(Extracted data entries)
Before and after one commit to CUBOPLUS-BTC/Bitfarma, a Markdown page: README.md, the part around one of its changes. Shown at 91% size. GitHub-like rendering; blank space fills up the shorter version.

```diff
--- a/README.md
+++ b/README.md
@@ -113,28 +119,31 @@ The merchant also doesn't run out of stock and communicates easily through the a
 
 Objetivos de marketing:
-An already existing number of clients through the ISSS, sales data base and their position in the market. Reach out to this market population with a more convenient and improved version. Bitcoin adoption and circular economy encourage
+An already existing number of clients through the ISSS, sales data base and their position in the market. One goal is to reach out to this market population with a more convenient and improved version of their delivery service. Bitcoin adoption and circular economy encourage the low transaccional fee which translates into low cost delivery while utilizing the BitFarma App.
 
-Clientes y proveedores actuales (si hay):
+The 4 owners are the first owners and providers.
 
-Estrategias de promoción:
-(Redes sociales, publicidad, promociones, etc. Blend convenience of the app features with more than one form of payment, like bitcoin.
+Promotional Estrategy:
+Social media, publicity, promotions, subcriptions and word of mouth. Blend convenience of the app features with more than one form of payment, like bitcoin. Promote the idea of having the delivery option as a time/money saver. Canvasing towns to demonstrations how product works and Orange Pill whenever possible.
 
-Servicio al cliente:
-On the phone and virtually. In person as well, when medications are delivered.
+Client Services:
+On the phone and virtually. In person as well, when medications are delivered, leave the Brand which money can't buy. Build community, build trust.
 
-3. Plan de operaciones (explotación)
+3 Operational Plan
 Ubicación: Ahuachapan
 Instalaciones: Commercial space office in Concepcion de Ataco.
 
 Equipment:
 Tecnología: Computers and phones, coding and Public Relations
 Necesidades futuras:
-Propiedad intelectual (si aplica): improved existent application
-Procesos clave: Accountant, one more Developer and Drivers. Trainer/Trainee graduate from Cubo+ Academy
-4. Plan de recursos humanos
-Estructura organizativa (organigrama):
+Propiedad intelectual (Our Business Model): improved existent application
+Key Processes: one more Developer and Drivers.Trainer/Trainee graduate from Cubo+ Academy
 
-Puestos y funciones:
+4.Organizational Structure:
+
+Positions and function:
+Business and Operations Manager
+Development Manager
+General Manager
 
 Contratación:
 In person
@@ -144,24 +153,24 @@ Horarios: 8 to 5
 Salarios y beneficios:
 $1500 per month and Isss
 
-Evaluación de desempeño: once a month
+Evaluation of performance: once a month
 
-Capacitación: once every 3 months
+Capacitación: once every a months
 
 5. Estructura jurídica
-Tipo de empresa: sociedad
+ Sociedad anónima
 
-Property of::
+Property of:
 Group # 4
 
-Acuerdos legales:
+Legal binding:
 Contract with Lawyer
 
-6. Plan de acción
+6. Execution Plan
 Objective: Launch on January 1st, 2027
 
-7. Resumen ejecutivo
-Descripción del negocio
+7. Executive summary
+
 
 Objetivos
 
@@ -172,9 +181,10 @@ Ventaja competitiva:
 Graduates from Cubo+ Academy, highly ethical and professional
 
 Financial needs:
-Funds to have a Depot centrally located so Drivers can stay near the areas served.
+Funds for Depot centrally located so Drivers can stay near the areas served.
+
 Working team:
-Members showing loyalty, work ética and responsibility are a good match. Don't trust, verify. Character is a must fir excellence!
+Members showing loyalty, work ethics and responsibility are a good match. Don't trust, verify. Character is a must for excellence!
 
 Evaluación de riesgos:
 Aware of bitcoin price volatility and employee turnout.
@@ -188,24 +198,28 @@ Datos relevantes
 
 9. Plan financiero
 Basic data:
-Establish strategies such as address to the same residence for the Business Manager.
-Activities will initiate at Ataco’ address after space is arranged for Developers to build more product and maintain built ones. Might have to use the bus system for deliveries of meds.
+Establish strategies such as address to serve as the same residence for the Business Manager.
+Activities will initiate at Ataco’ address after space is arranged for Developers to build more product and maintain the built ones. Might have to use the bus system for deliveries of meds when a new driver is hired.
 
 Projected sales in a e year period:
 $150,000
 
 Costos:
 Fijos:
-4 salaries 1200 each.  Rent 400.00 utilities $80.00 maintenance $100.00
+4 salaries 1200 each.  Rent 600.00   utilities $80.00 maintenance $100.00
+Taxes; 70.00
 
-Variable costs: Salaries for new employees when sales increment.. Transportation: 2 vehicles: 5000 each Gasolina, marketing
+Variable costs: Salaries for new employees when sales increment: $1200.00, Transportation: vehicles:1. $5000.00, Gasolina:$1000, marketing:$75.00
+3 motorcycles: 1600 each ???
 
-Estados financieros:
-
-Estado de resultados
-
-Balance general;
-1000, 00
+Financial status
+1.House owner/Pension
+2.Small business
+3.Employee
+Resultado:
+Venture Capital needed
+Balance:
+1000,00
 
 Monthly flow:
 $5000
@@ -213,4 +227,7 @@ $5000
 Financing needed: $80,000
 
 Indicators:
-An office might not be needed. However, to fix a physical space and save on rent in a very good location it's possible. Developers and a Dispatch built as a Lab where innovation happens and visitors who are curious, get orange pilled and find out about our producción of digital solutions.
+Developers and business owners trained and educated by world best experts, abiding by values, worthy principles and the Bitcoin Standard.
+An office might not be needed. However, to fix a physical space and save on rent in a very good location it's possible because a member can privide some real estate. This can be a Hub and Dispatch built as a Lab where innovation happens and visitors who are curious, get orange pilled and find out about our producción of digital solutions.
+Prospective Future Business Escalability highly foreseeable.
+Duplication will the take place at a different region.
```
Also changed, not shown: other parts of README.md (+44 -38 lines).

**How to complete this task**
All of the data above should be reproduced exactly, with nothing missing.

**Response box**
Before and after one commit to CUBOPLUS-BTC/Bitfarma, a Markdown page: README.md, the part around one of its changes. Shown at 91% size. GitHub-like rendering; blank space fills up the shorter version.

```diff
--- a/README.md
+++ b/README.md
@@ -113,28 +119,31 @@ The merchant also doesn't run out of stock and communicates easily through the a
 
 Objetivos de marketing:
-An already existing number of clients through the ISSS, sales data base and their position in the market. Reach out to this market population with a more convenient and improved version. Bitcoin adoption and circular economy encourage
+An already existing number of clients through the ISSS, sales data base and their position in the market. One goal is to reach out to this market population with a more convenient and improved version of their delivery service. Bitcoin adoption and circular economy encourage the low transaccional fee which translates into low cost delivery while utilizing the BitFarma App.
 
-Clientes y proveedores actuales (si hay):
+The 4 owners are the first owners and providers.
 
-Estrategias de promoción:
-(Redes sociales, publicidad, promociones, etc. Blend convenience of the app features with more than one form of payment, like bitcoin.
+Promotional Estrategy:
+Social media, publicity, promotions, subcriptions and word of mouth. Blend convenience of the app features with more than one form of payment, like bitcoin. Promote the idea of having the delivery option as a time/money saver. Canvasing towns to demonstrations how product works and Orange Pill whenever possible.
 
-Servicio al cliente:
-On the phone and virtually. In person as well, when medications are delivered.
+Client Services:
+On the phone and virtually. In person as well, when medications are delivered, leave the Brand which money can't buy. Build community, build trust.
 
-3. Plan de operaciones (explotación)
+3 Operational Plan
 Ubicación: Ahuachapan
 Instalaciones: Commercial space office in Concepcion de Ataco.
 
 Equipment:
 Tecnología: Computers and phones, coding and Public Relations
 Necesidades futuras:
-Propiedad intelectual (si aplica): improved existent application
-Procesos clave: Accountant, one more Developer and Drivers. Trainer/Trainee graduate from Cubo+ Academy
-4. Plan de recursos humanos
-Estructura organizativa (organigrama):
+Propiedad intelectual (Our Business Model): improved existent application
+Key Processes: one more Developer and Drivers.Trainer/Trainee graduate from Cubo+ Academy
 
-Puestos y funciones:
+4.Organizational Structure:
+
+Positions and function:
+Business and Operations Manager
+Development Manager
+General Manager
 
 Contratación:
 In person
@@ -144,24 +153,24 @@ Horarios: 8 to 5
 Salarios y beneficios:
 $1500 per month and Isss
 
-Evaluación de desempeño: once a month
+Evaluation of performance: once a month
 
-Capacitación: once every 3 months
+Capacitación: once every a months
 
 5. Estructura jurídica
-Tipo de empresa: sociedad
+ Sociedad anónima
 
-Property of::
+Property of:
 Group # 4
 
-Acuerdos legales:
+Legal binding:
 Contract with Lawyer
 
-6. Plan de acción
+6. Execution Plan
 Objective: Launch on January 1st, 2027
 
-7. Resumen ejecutivo
-Descripción del negocio
+7. Executive summary
+
 
 Objetivos
 
@@ -172,9 +181,10 @@ Ventaja competitiva:
 Graduates from Cubo+ Academy, highly ethical and professional
 
 Financial needs:
-Funds to have a Depot centrally located so Drivers can stay near the areas served.
+Funds for Depot centrally located so Drivers can stay near the areas served.
+
 Working team:
-Members showing loyalty, work ética and responsibility are a good match. Don't trust, verify. Character is a must fir excellence!
+Members showing loyalty, work ethics and responsibility are a good match. Don't trust, verify. Character is a must for excellence!
 
 Evaluación de riesgos:
 Aware of bitcoin price volatility and employee turnout.
@@ -188,24 +198,28 @@ Datos relevantes
 
 9. Plan financiero
 Basic data:
-Establish strategies such as address to the same residence for the Business Manager.
-Activities will initiate at Ataco’ address after space is arranged for Developers to build more product and maintain built ones. Might have to use the bus system for deliveries of meds.
+Establish strategies such as address to serve as the same residence for the Business Manager.
+Activities will initiate at Ataco’ address after space is arranged for Developers to build more product and maintain the built ones. Might have to use the bus system for deliveries of meds when a new driver is hired.
 
 Projected sales in a e year period:
 $150,000
 
 Costos:
 Fijos:
-4 salaries 1200 each.  Rent 400.00 utilities $80.00 maintenance $100.00
+4 salaries 1200 each.  Rent 600.00   utilities $80.00 maintenance $100.00
+Taxes; 70.00
 
-Variable costs: Salaries for new employees when sales increment.. Transportation: 2 vehicles: 5000 each Gasolina, marketing
+Variable costs: Salaries for new employees when sales increment: $1200.00, Transportation: vehicles:1. $5000.00, Gasolina:$1000, marketing:$75.00
+3 motorcycles: 1600 each ???
 
-Estados financieros:
-
-Estado de resultados
-
-Balance general;
-1000, 00
+Financial status
+1.House owner/Pension
+2.Small business
+3.Employee
+Resultado:
+Venture Capital needed
+Balance:
+1000,00
 
 Monthly flow:
 $5000
@@ -213,4 +227,7 @@ $5000
 Financing needed: $80,000
 
 Indicators:
-An office might not be needed. However, to fix a physical space and save on rent in a very good location it's possible. Developers and a Dispatch built as a Lab where innovation happens and visitors who are curious, get orange pilled and find out about our producción of digital solutions.
+Developers and business owners trained and educated by world best experts, abiding by values, worthy principles and the Bitcoin Standard.
+An office might not be needed. However, to fix a physical space and save on rent in a very good location it's possible because a member can privide some real estate. This can be a Hub and Dispatch built as a Lab where innovation happens and visitors who are curious, get orange pilled and find out about our producción of digital solutions.
+Prospective Future Business Escalability highly foreseeable.
+Duplication will the take place at a different region.
```
Also changed, not shown: other parts of README.md (+44 -38 lines).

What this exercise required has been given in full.